To do:
What lines below contain the string "href"? List them all.

——————

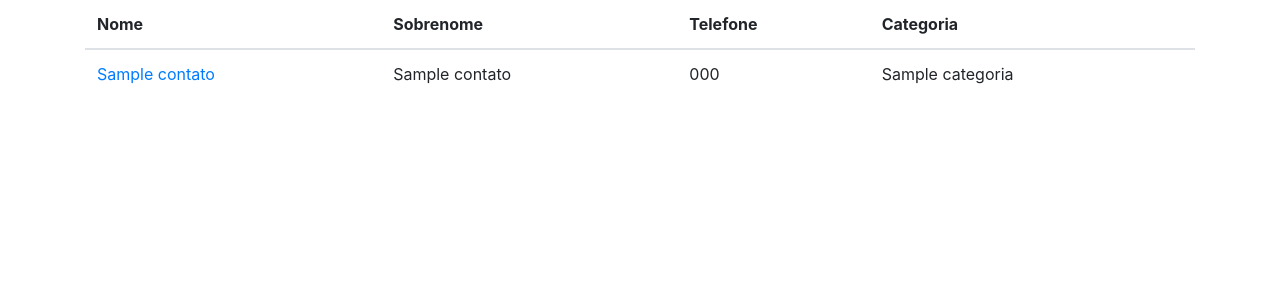
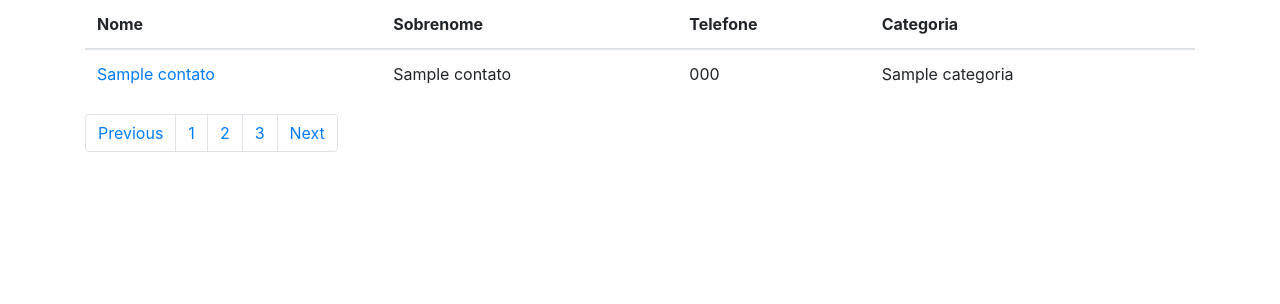
Before and after one commit to gabriel-r1beiro/Django-test, a Django app: page / in a window 1280 px wide. Shown: the part 161-465 px from the top of the page. Run offline with Django 4.2, Linux system fonts and the light colour scheme; tables that the repository leaves empty hold one stand-in row (values such as "Sample post"); some libraries are stand-ins or nearby versions.

Commit message:
Pagination

```diff
--- a/contatos/templates/contatos/index.html
+++ b/contatos/templates/contatos/index.html
@@ -27,4 +27,13 @@
         {% endfor %}
     </tbody>
 </table>
+<nav aria-label="Page navigation example">
+    <ul class="pagination">
+      <li class="page-item"><a class="page-link" href="#">Previous</a></li>
+      <li class="page-item"><a class="page-link" href="#">1</a></li>
+      <li class="page-item"><a class="page-link" href="#">2</a></li>
+      <li class="page-item"><a class="page-link" href="#">3</a></li>
+      <li class="page-item"><a class="page-link" href="#">Next</a></li>
+    </ul>
+  </nav>
 {%endblock%}
--- a/contatos/views.py
+++ b/contatos/views.py
@@ -1,9 +1,18 @@
 from django.shortcuts import render, get_object_or_404
 from django.http import Http404
 from .models import Contato
+from django.core.paginator import Paginator
+
+
+
 
 def index(request):
     contatos = Contato.objects.all()
+    paginator = Paginator(contatos, 20)
+
+    page = request.GET.get('p')
+    contatos = paginator.get_page(page)
+
     return render(request, 'contatos/index.html', {
         'contatos': contatos
     })
```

——————

Response below:
+      <li class="page-item"><a class="page-link" href="#">Previous</a></li>
+      <li class="page-item"><a class="page-link" href="#">1</a></li>
+      <li class="page-item"><a class="page-link" href="#">2</a></li>
+      <li class="page-item"><a class="page-link" href="#">3</a></li>
+      <li class="page-item"><a class="page-link" href="#">Next</a></li>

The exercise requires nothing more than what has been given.